Tuesday, May 12, 2009

Lessons Learned Fishing With My Dad

All the talk about a fishing tournament got me to thinking about my dad. My dad is in heaven now, but he's still nearby in my thoughts. He would have been one of the first to register for the fishing tournament because he loved to fish. He would go alone, with his friends, with his sister-in-law, with his dad, with his children, just about anybody except mom. Mom would eat the fish, but never catch them.

I still can hear the birds singing as dad and I sat on the banks of the channel waiting for the bobber to go under. I can smell the water and feel the sun on the back of my neck, as dad sat next to me and taught me fishing lessons:

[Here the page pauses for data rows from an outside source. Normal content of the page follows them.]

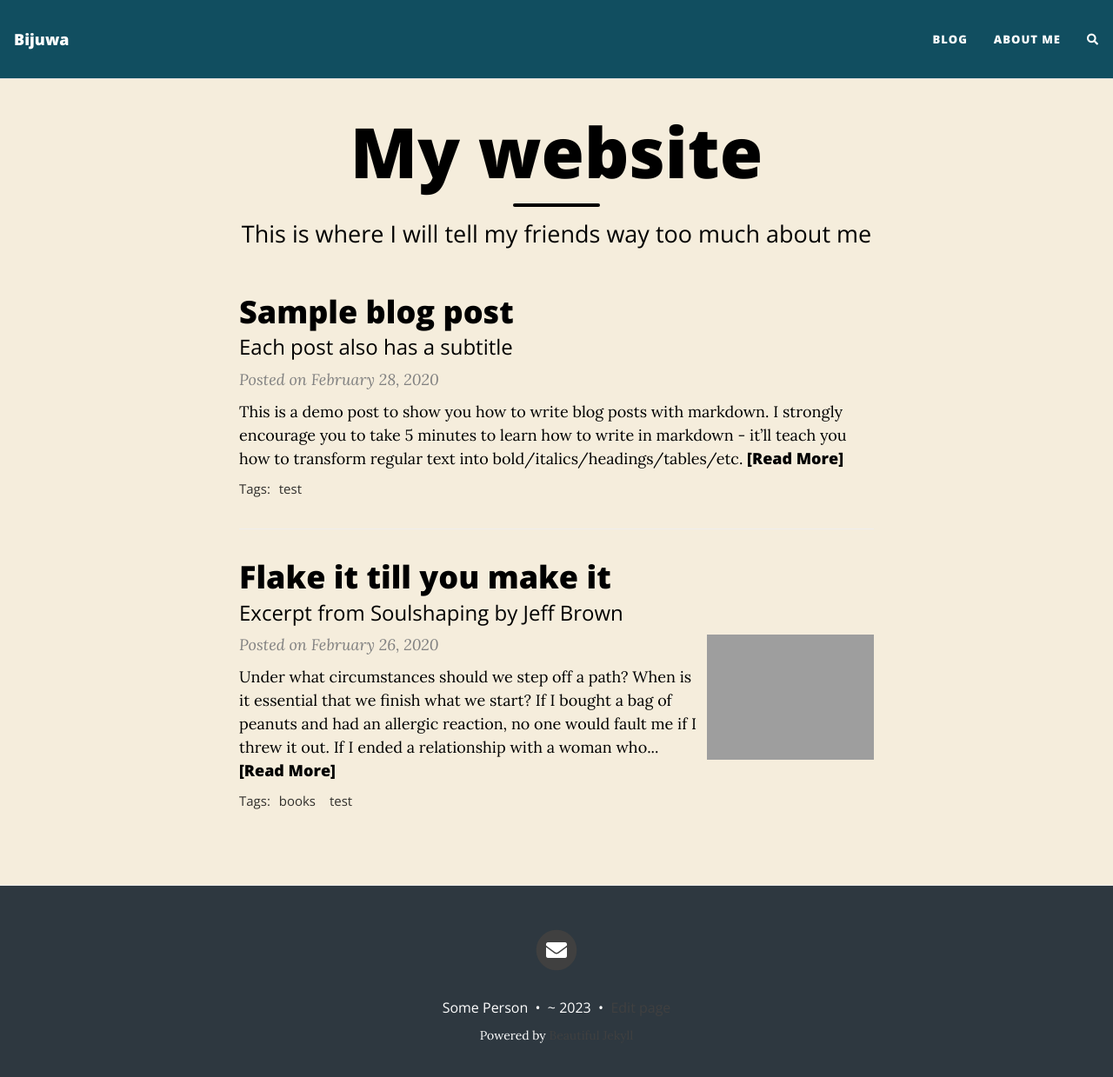
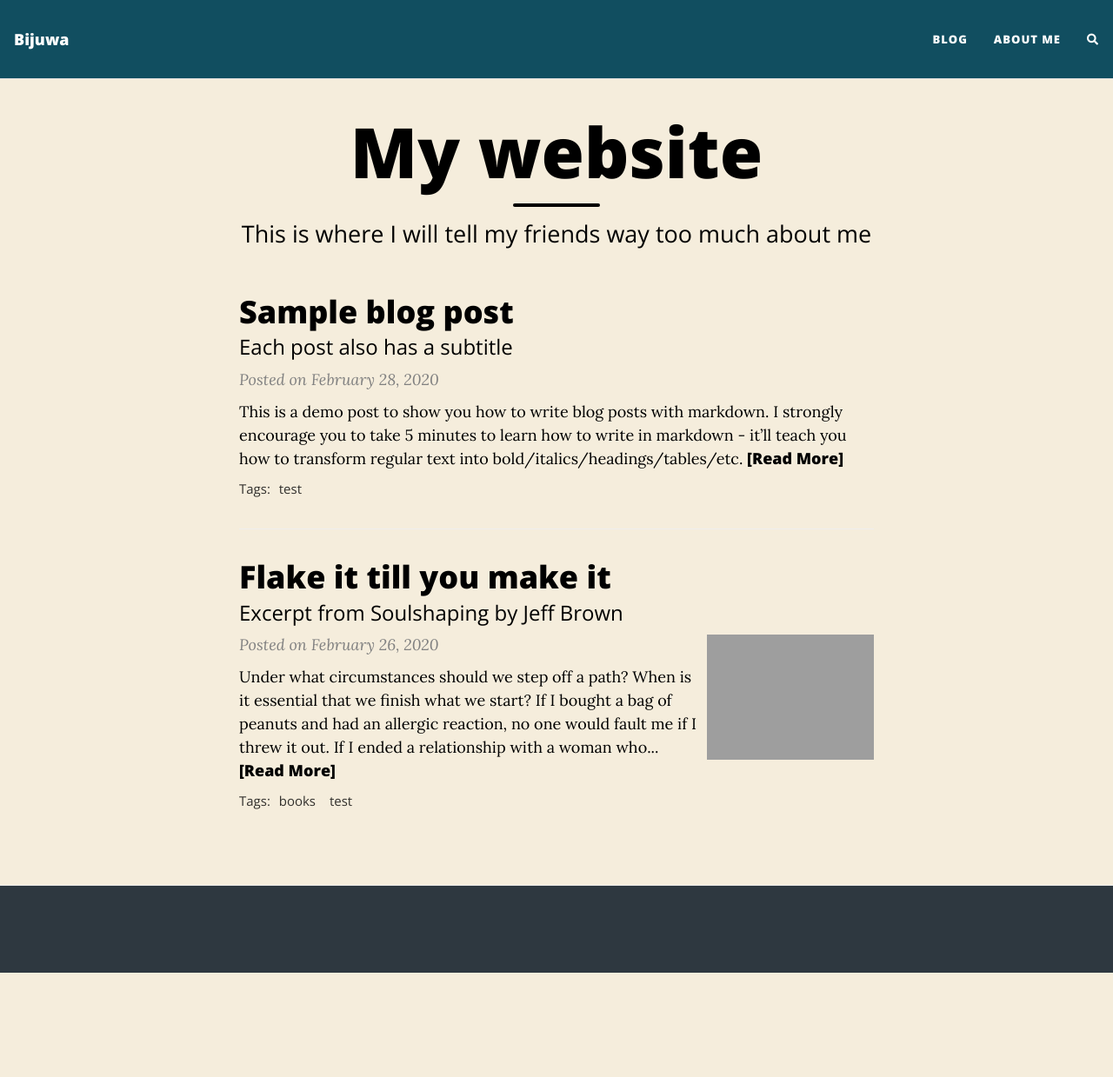
Before and after one commit to biijuwa/biijuwa, a Jekyll site: the page built from index.html, in a window 1280 px wide and 1252 px high. Shown: the top 1239 px of the window at 87% size. Built offline with Jekyll 4.4.1, drawn with Linux system fonts in a browser that asks for light colours; nearby versions of some CDN libraries; the list of posts is cut into pages by our own code; comment, search, counter and statistics services are not loaded.

Commit message:
Update footer.html

```diff
--- a/_includes/footer.html
+++ b/_includes/footer.html
@@ -1,47 +1,3 @@
 <footer>
-  <div class="container-md beautiful-jekyll-footer">
-    <div class="row">
-      <div class="col-xl-8 offset-xl-2 col-lg-10 offset-lg-1">
-      {% include social-networks-links.html %}
-      {% if page.footer-extra %}
-        <div class="footer-custom-content">
-          {% for file in page.footer-extra %}
-            {% include {{ file }} %}
-          {% endfor %}
-        </div>
-      {% endif %}
-    <p class="copyright text-muted">
-      {% if site.author %}
-        {{ site.author }}
-        &nbsp;&bull;&nbsp;
-      {% endif %}~
-      {{ site.time | date: '%Y' }}
 
-      {% if site.url-pretty %}
-        &nbsp;&bull;&nbsp;
-        <span class="author-site">
-          <a href="{% if site.url-canonical %}{{ site.url-canonical }}{% else %}{{ '' | absolute_url }}{% endif %}">{{ site.url-pretty }}</a>
-        </span>
-      {% endif %}
-
-      {% if site.matomo %}
-        {% if site.matomo.opt-out %}
-          &nbsp;&bull;&nbsp;
-          <a href="http://{{- site.matomo.uri -}}/index.php?module=CoreAdminHome&action=optOut" target="_blank" class="text_muted">Do-not-Track</a>
-        {% endif %}
-      {% endif%}
-
-      {% if site.edit_page_button and site.github.repository_url %}
-        &nbsp;&bull;&nbsp;
-        <a title="Edit this page on GitHub" href="{{ site.github.repository_url }}/edit/{{ site.github.source.branch }}/{{ page.path }}" class="text_muted">Edit page</a>
-       {% endif%}
-
-      </p>
-      {% unless site.remove-ads %}<p class="theme-by text-muted">
-        Powered by
-        <a href="https://beautifuljekyll.com">Beautiful Jekyll</a>
-      </p>{% endunless %}
-      </div>
-    </div>
-  </div>
 </footer>
```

1. Be patient - not every cast will catch a fish.
2. Be kind to the environment - pack out your trash.
3. Storms are okay - fish will bite in the rain.
4. Use the right bait - if fish are biting worms, don't give them minnows.
5. Plain poles can catch just as many fish as fancy ones.
6. If the fish don't bite - don't blame the fish.
7. Speak softly - loud noises can scare fish away.
8. Casting across the channel doesn't always guarantee more fish - sometimes the best cast is the one that lands closest to you.
9. Don't rock the boat - you could fall in.
10. Sit down, be quiet, and pass the worms - you need bait to catch fish.
11. Not every fish caught is a "keeper" - sometimes you have to throw them back to let them grow.
12. If you cut yourself, pour some beer on it - the alcohol will sting, but it will be better for you in the long run.

The older I got, the more dad shared different things. He offered advice about dating, job interviews, how to double clutch a manual transmission, what to look for in a used car, how to apply for a loan, and why church is important. Today I may not fish with my dad, but his lessons have worked well for me. In fact, I find it interesting that most of his lessons applied to so much more than fishing. I think he had a plan.


Anonymous said...

As a charter operator in Alaska, I enjoyed your post. One more that I'd add to the list is when you have a nice fish on, be patient and don't horse it in because it will break your line. It will come in when it is ready.

Rand said...

There is lessons in everything... we just need to pay attention.

This story reached me on different levels.

I will use this short story tonight and present it to Homeless men. I will write back to tell how it goes.

Randy Hahn, BS, CSW
The Salvation Army Wausau, WI

Rib Mountain Lutheran

IdahoCharlie said...

After several fishing trips with my impatient grandson, I could add "You can't catch a fish unless your hook is in the water."